Welcome to Just Answer. I am here to help you resolve your tax and finance concerns. Please feel free to ask anytime you need extra help.
The IRS is specific in the deductibility of meal expenses. They only allow the deduction of 50% of this cost. Here is a brief piece from them.
Taxpayers who travel away from home on business may deduct related expenses, including the cost of reaching their destination, the cost of lodging and meals and other ordinary and necessary expenses. Taxpayers are considered "traveling away from home" if their duties require them to be away from home substantially longer than an ordinary day's work and they need to sleep or rest to meet the demands of their work. The actual cost of meals and incidental expenses may be deducted or the taxpayer may use a standard meal allowance and reduced record keeping requirements. Regardless of the method used, meal deductions are generally limited to 50 percent as stated earlier. Only actual costs for lodging may be claimed as an expense and receipts must be kept for documentation. Expenses must be reasonable and appropriate; deductions for extravagant expenses are not allowable. More information is available in Publication 463, Travel, Entertainment, Gift, and Car Expenses.

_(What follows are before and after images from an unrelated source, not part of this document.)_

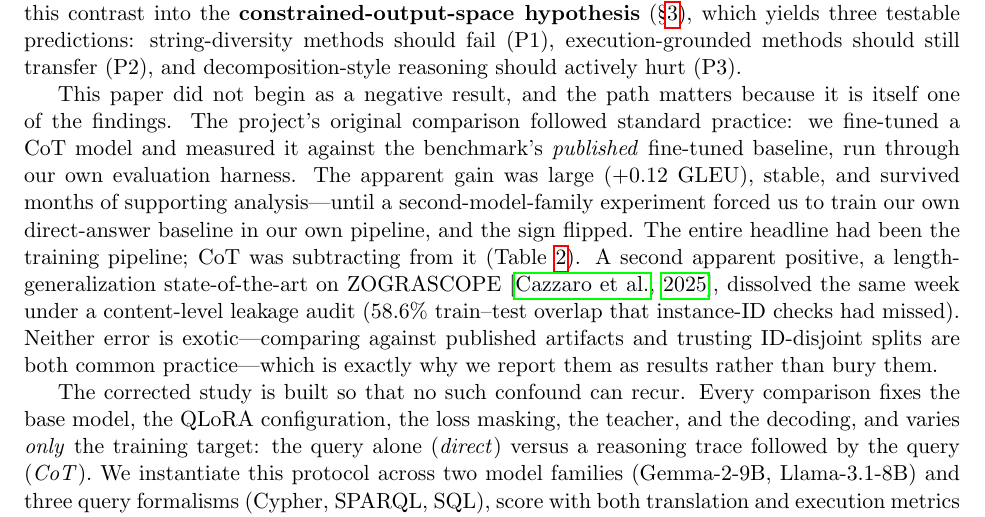
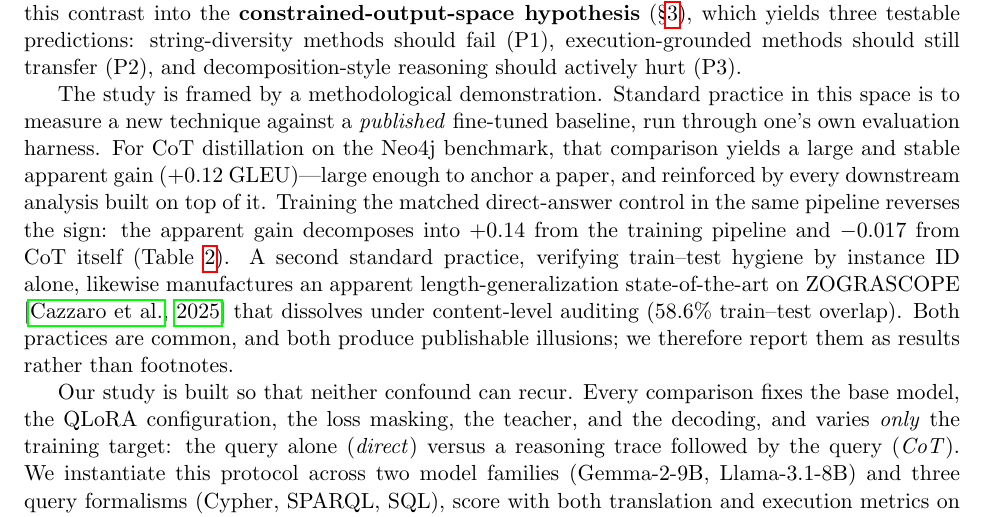
Before and after one commit to cyrus123live/Cot2Cypher, a LaTeX paper (paper/transfer_study.tex): part of page 2 of 14, cut so that both start at the same text. Compiled offline with pdfLaTeX.

Commit message:
confound paragraph: 3 selectable variants (depersonalized active)
Per discussion of Alex feedback (his praise was for the compositional-
vs-holistic framing, not the confound story): the intro confound
paragraph now exists as three clearly-labeled variants in the tex,
exactly one active. V1 = original autobiographical (commented), V2 =
depersonalized full-length (ACTIVE: same content and numbers, framed
as a demonstrated pitfall of standard practice rather than project
history), V3 = compressed impersonal 3-sentence version (commented).
Following sentence adjusted ("Our study is built so that neither
confound can recur"). Swap = move the comment markers; decide with
Alex. NOTE: abstract, 5.1, Discussion, and Conclusion still carry the
project-history voice -- harmonize once a variant is chosen.

Co-Authored-By: Claude Fable 5 <noreply@anthropic.com>

```diff
--- a/paper/transfer_study.tex
+++ b/paper/transfer_study.tex
@@ -88,20 +88,43 @@ which yields three testable predictions: string-diversity methods should fail (P
 execution-grounded methods should still transfer (P2), and decomposition-style reasoning should
 actively hurt (P3).
 
-This paper did not begin as a negative result, and the path matters because it is itself one of the
-findings. The project's original comparison followed standard practice: we fine-tuned a CoT model
-and measured it against the benchmark's \emph{published} fine-tuned baseline, run through our own
-evaluation harness. The apparent gain was large ($+0.12$ GLEU), stable, and survived months of
-supporting analysis---until a second-model-family experiment forced us to train our own
-direct-answer baseline in our own pipeline, and the sign flipped. The entire headline had been the
-training pipeline; CoT was subtracting from it (Table~\ref{tab:decomp}). A second apparent
-positive, a length-generalization state-of-the-art on ZOGRASCOPE \citep{zograscope2025}, dissolved
-the same week under a content-level leakage audit (58.6\% train--test overlap that instance-ID
-checks had missed). Neither error is exotic---comparing against published artifacts and trusting
-ID-disjoint splits are both common practice---which is exactly why we report them as results rather
-than bury them.
+% ===== CONFOUND PARAGRAPH — three variants; exactly ONE active. Decide with Alex. =====
+% ----- VARIANT 1 (original, autobiographical) -----
+% This paper did not begin as a negative result, and the path matters because it is itself one of the
+% findings. The project's original comparison followed standard practice: we fine-tuned a CoT model
+% and measured it against the benchmark's \emph{published} fine-tuned baseline, run through our own
+% evaluation harness. The apparent gain was large ($+0.12$ GLEU), stable, and survived months of
+% supporting analysis---until a second-model-family experiment forced us to train our own
+% direct-answer baseline in our own pipeline, and the sign flipped. The entire headline had been the
+% training pipeline; CoT was subtracting from it (Table~\ref{tab:decomp}). A second apparent
+% positive, a length-generalization state-of-the-art on ZOGRASCOPE \citep{zograscope2025}, dissolved
+% the same week under a content-level leakage audit (58.6\% train--test overlap that instance-ID
+% checks had missed). Neither error is exotic---comparing against published artifacts and trusting
+% ID-disjoint splits are both common practice---which is exactly why we report them as results rather
+% than bury them.
+% ----- VARIANT 3 (compressed, impersonal) -----
+% Two cautionary results frame the protocol. Comparing against the benchmark's \emph{published}
+% fine-tuned baseline---standard practice in this space---yields an apparent $+0.12$ GLEU gain from
+% CoT that a matched in-pipeline control reverses (Table~\ref{tab:decomp}); and verifying train--test
+% hygiene by instance ID alone passes a ZOGRASCOPE \citep{zograscope2025} setup carrying 58.6\%
+% content-level overlap, manufacturing an apparent length-generalization state-of-the-art. Both
+% illusions are documented as results (\S\ref{sec:matched}, \S\ref{sec:robust}) and motivate the
+% discipline that follows.
+% ----- VARIANT 2 (depersonalized, full length) — ACTIVE -----
+The study is framed by a methodological demonstration. Standard practice in this space is to
+measure a new technique against a \emph{published} fine-tuned baseline, run through one's own
+evaluation harness. For CoT distillation on the Neo4j benchmark, that comparison yields a large and
+stable apparent gain ($+0.12$ GLEU)---large enough to anchor a paper, and reinforced by every
+downstream analysis built on top of it. Training the matched direct-answer control in the same
+pipeline reverses the sign: the apparent gain decomposes into $+0.14$ from the training pipeline
+and $-0.017$ from CoT itself (Table~\ref{tab:decomp}). A second standard practice, verifying
+train--test hygiene by instance ID alone, likewise manufactures an apparent length-generalization
+state-of-the-art on ZOGRASCOPE \citep{zograscope2025} that dissolves under content-level auditing
+(58.6\% train--test overlap). Both practices are common, and both produce publishable illusions;
+we therefore report them as results rather than footnotes.
+% ===== END CONFOUND VARIANTS =====
 
-The corrected study is built so that no such confound can recur. Every comparison fixes the base
+Our study is built so that neither confound can recur. Every comparison fixes the base
 model, the QLoRA configuration, the loss masking, the teacher, and the decoding, and varies
 \emph{only} the training target: the query alone (\emph{direct}) versus a reasoning trace followed
 by the query (\emph{CoT}). We instantiate this protocol across two model families (Gemma-2-9B,
```
Also changed, not shown: paper/transfer_study.pdf.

As to your accountant's statement that you should use the higher per diem thereby saving some of this deduction (actually putting you ahead, there is a problem. If you only used $10 in billing for this cost, you will only be able to deduct the 1/2 of that or $5. Doing otherwise will create a risk if you are ever audited. Audits will involve the examination of actual billings and will determine that you have misstated the deduction. This is a risk you may not want to take.
I think my accountant was referring only to meals/incidentals, not hotel per diem. And he seems to be correct because as you noted:
The actual cost of meals and incidental expenses may be deducted or the taxpayer may use a standard meal allowance and reduced record keeping requirements. Regardless of the method used, meal deductions are generally limited to 50 percent as stated earlier. (This refers to 50% of the standard meal allowance as well as to actuals.)
What I find odd is that contractors sometimes get a 1099 form that only lists labor and not reimbursed expenses. Contractors who get those annual summaries tell me that they therefore do not have to pay any tax on expenses since the companies did not show they paid them.
The companies do show they paid the expenses and to whom they were paid in their records. They just do not issue the 1099 forms for this. It is strange that they would do this for some but not all. They could face penalties if the IRS determines they issued the forms incorrectly but that is not your concern as long as you are doing things correctly.
Thank you for the opportunity to assist you.